It’s been nearly five years since I was last in Siem Reap, and while much remains the same, both time and COVID have wrought significant changes. Some of those changes appear to be for the better: the city has taken time to spruce itself up, and getting around is easier than ever. But COVID has exacerbated the poverty already so omnipresent in this beautiful country, and in a city driven by tourism, many continue to be without jobs. Still, there are hopes for a brighter future as global travel resumes — and I highly recommend a visit. Here are a few things you should not miss if you’re in town.

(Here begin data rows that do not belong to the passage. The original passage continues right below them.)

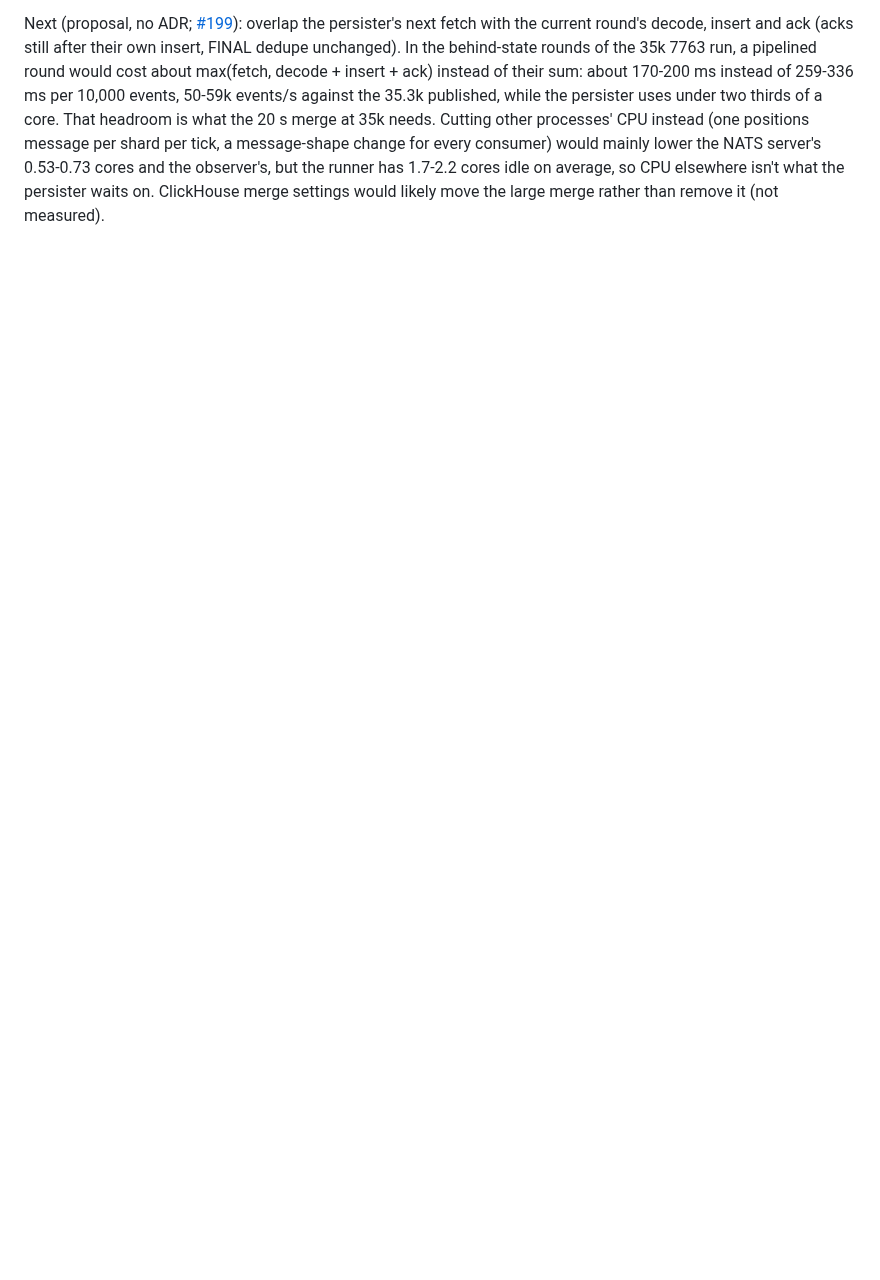
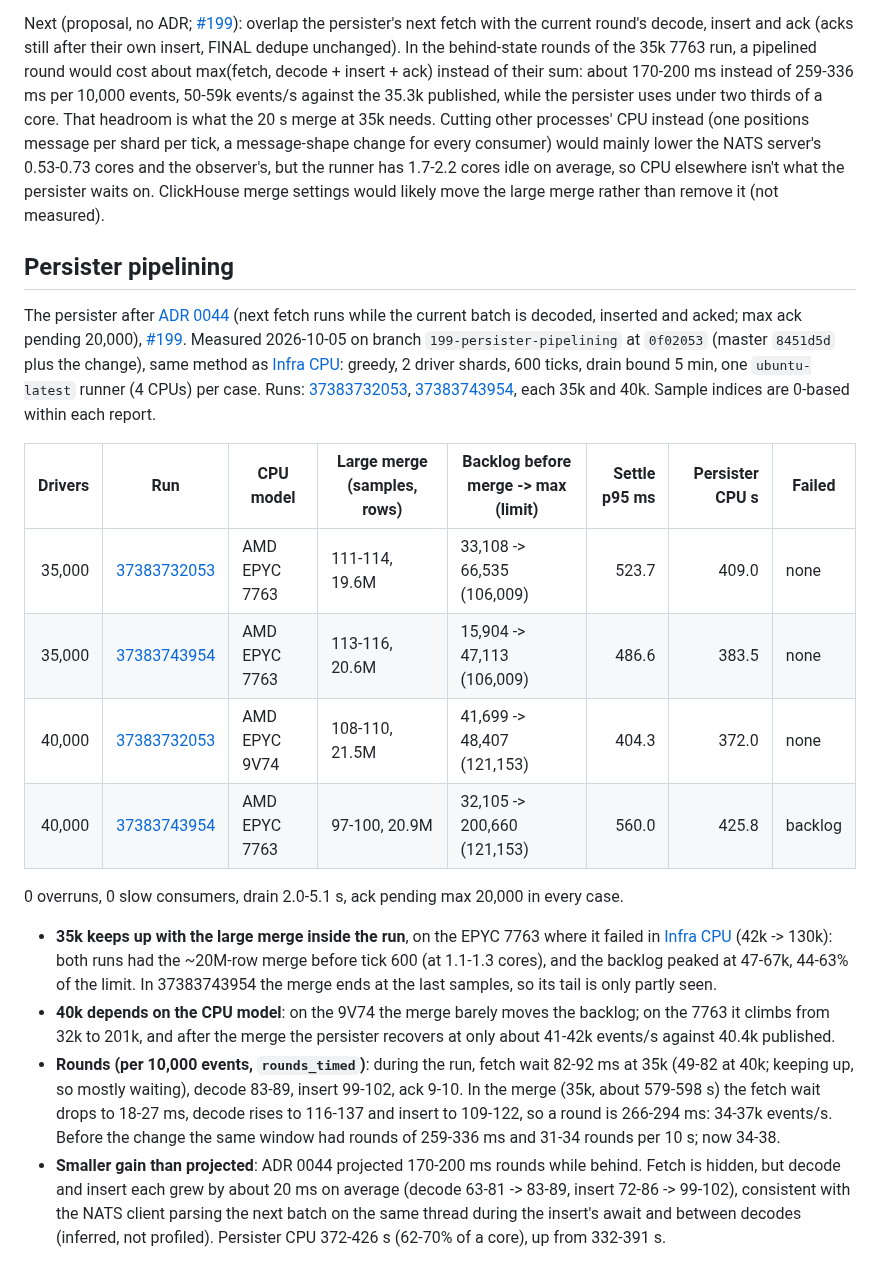
Before and after one commit to kludw/uber-simulator, a Markdown page: docs/performance.md, the part around the change. Drawn GitHub-style; blank space fills up the shorter version.

Commit message:
Record persister pipelining load test results
Refs #199

Co-Authored-By: Claude Opus 5.5 <noreply@anthropic.com>

```diff
--- a/docs/performance.md
+++ b/docs/performance.md
@@ -735,3 +735,21 @@ Settle passed every case (p95 307.0-446.5 ms), 0 overruns, 0 slow consumers, dra
 - **Persister rounds, keeping up vs behind**: run averages per 10,000-event round are fetch 123-149 ms, decode 63-81, insert 72-86, ack 7-11, and the persister's CPU is 55-65% of one core. While it keeps up, a round lasts 10,000 events / arrival rate, so fetch is mostly waiting for the batch to fill, not work. Behind (35k on the 7763, the entries at about 568-610 s, during and after the large merge): fetch 89-142 ms, decode + insert + ack 165-200 ms, round 259-336 ms. Fetch, decode, insert and ack run one after another, so the merge's extra cost per round adds straight to the round time.
 
 Next (proposal, no ADR; [#199](https://github.com/kludw/uber-simulator/issues/199)): overlap the persister's next fetch with the current round's decode, insert and ack (acks still after their own insert, FINAL dedupe unchanged). In the behind-state rounds of the 35k 7763 run, a pipelined round would cost about max(fetch, decode + insert + ack) instead of their sum: about 170-200 ms instead of 259-336 ms per 10,000 events, 50-59k events/s against the 35.3k published, while the persister uses under two thirds of a core. That headroom is what the 20 s merge at 35k needs. Cutting other processes' CPU instead (one positions message per shard per tick, a message-shape change for every consumer) would mainly lower the NATS server's 0.53-0.73 cores and the observer's, but the runner has 1.7-2.2 cores idle on average, so CPU elsewhere isn't what the persister waits on. ClickHouse merge settings would likely move the large merge rather than remove it (not measured).
+
+## Persister pipelining
+
+The persister after [ADR 0044](adr/0044-persister-pipelining.md) (next fetch runs while the current batch is decoded, inserted and acked; max ack pending 20,000), [#199](https://github.com/kludw/uber-simulator/issues/199). Measured 2026-10-05 on branch `199-persister-pipelining` at `0f02053` (master `8451d5d` plus the change), same method as [Infra CPU](#infra-cpu): greedy, 2 driver shards, 600 ticks, drain bound 5 min, one `ubuntu-latest` runner (4 CPUs) per case. Runs: [37383732053](https://github.com/kludw/uber-simulator/actions/runs/37383732053), [37383743954](https://github.com/kludw/uber-simulator/actions/runs/37383743954), each 35k and 40k. Sample indices are 0-based within each report.
+
+| Drivers | Run | CPU model | Large merge (samples, rows) | Backlog before merge -> max (limit) | Settle p95 ms | Persister CPU s | Failed |
+| ---: | --- | --- | --- | --- | ---: | ---: | --- |
+| 35,000 | [37383732053](https://github.com/kludw/uber-simulator/actions/runs/37383732053) | AMD EPYC 7763 | 111-114, 19.6M | 33,108 -> 66,535 (106,009) | 523.7 | 409.0 | none |
+| 35,000 | [37383743954](https://github.com/kludw/uber-simulator/actions/runs/37383743954) | AMD EPYC 7763 | 113-116, 20.6M | 15,904 -> 47,113 (106,009) | 486.6 | 383.5 | none |
+| 40,000 | [37383732053](https://github.com/kludw/uber-simulator/actions/runs/37383732053) | AMD EPYC 9V74 | 108-110, 21.5M | 41,699 -> 48,407 (121,153) | 404.3 | 372.0 | none |
+| 40,000 | [37383743954](https://github.com/kludw/uber-simulator/actions/runs/37383743954) | AMD EPYC 7763 | 97-100, 20.9M | 32,105 -> 200,660 (121,153) | 560.0 | 425.8 | backlog |
+
+0 overruns, 0 slow consumers, drain 2.0-5.1 s, ack pending max 20,000 in every case.
+
+- **35k keeps up with the large merge inside the run**, on the EPYC 7763 where it failed in [Infra CPU](#infra-cpu) (42k -> 130k): both runs had the ~20M-row merge before tick 600 (at 1.1-1.3 cores), and the backlog peaked at 47-67k, 44-63% of the limit. In 37383743954 the merge ends at the last samples, so its tail is only partly seen.
+- **40k depends on the CPU model**: on the 9V74 the merge barely moves the backlog; on the 7763 it climbs from 32k to 201k, and after the merge the persister recovers at only about 41-42k events/s against 40.4k published.
+- **Rounds (per 10,000 events, `rounds_timed`)**: during the run, fetch wait 82-92 ms at 35k (49-82 at 40k; keeping up, so mostly waiting), decode 83-89, insert 99-102, ack 9-10. In the merge (35k, about 579-598 s) the fetch wait drops to 18-27 ms, decode rises to 116-137 and insert to 109-122, so a round is 266-294 ms: 34-37k events/s. Before the change the same window had rounds of 259-336 ms and 31-34 rounds per 10 s; now 34-38.
+- **Smaller gain than projected**: ADR 0044 projected 170-200 ms rounds while behind. Fetch is hidden, but decode and insert each grew by about 20 ms on average (decode 63-81 -> 83-89, insert 72-86 -> 99-102), consistent with the NATS client parsing the next batch on the same thread during the insert's await and between decodes (inferred, not profiled). Persister CPU 372-426 s (62-70% of a core), up from 332-391 s.
```
Also changed, not shown: docs/adr/0044-persister-pipelining.md (+1 -0 lines).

Cambodian food is excellent (it’s probably my favorite Asian cuisine) — think of it as a friendlier, warmer version of Thai food. Adding to the charm of the meals is the fact so many restaurants offer seating in dramatic outdoor gardens. Our favorite dinner spot of this trip was Peace Cafe (pictured above); we would also recommend Haven. Both have broader social enterprise missions in addition to great food (the pomelo salad at Peace Cafe will have you coming back for more). For a fantastic pumpkin curry at a very affordable price, try Tevy’s Place. And for a mid-day cool-down, I cannot possibly sing the praises of the ice mountains at Fresh Fruit Factory highly enough.
I stumbled on Sam by pure luck and could not have been more fortunate. Because Sam is not only a tuk-tuk driver; he seems to know everything about every temple. Trained as tour guide, he expertly provided information about history, mythology, and architecture as we drove around Siem Reap and the Angkor complex. He also offered detailed stories about Cambodian daily life and rituals. His tuk-tuk comfortably carries two. If you want to hire him, you can call him at +855 16 1440 840 or WhatsApp him at +855 12 440 849 (both numbers given with his permission). You won’t regret it.
It may seem a bit obvious to recommend temples as part of the Siem Reap experience, but I’m going to suggest a few options beyond the ordinary Small Circuit (Angkor Thom/Angkor Wat/Ta Prohm) experience. One of my very favorite temples — for size, construction, and elephants — is East Mabon. You might also want to explore tiny and secluded Ta Nei, out-of-the way Banteay Samre, and the spectacular carvings of Prasat Kravan.
For a combination of experience and value for money, I would give the nod to Sokkhak Spa Riverside. If you’re willing to pay a bit more, Frangipani Spa is also delightful (and we appreciated the sign out front):
Whatever you do, do not go to the Lemongrass Spa — our experience there was so terrible that it bordered on comical.
For both its social mission and its products, I would recommend the Made in Cambodia Market, a set of stalls were vendors sell locally-made products ranging from scarves to spoons to local rum. At a much higher price-points are the elegant Garden of Desire (jewelry) and Louise Loubatieres Gallery (clothing and home goods), both in the chic Kandal Village area.
I only stayed at one hotel, so I can’t speak to multiple options — but I can recommend the Jaya House River Park Hotel without hesitation. Great rooms, great service, great breakfast, great pools, great people.
A visit to Phare The Cambodian Circus was one of the highlights of our trip. The performers here do circus tricks, of course, but they also dance, tell stories, play music, and share Cambodian life through a series of vignettes. It’s a fantastic journey.
Not every tourist is likely to slow down and think about the streets beneath their tuk-tuk wheels, but if you spent any time in Siem Reap prior to COVID, you’ll notice a significant upgrade. Where you might remember miles and miles (or kilometers and kilometers) of dusty, bumpy roads, driving is now a breeze thanks to a construction overhaul. Another bonus: there are brand new WCs all around Angkor Wat, which vastly improves the temple-going experience.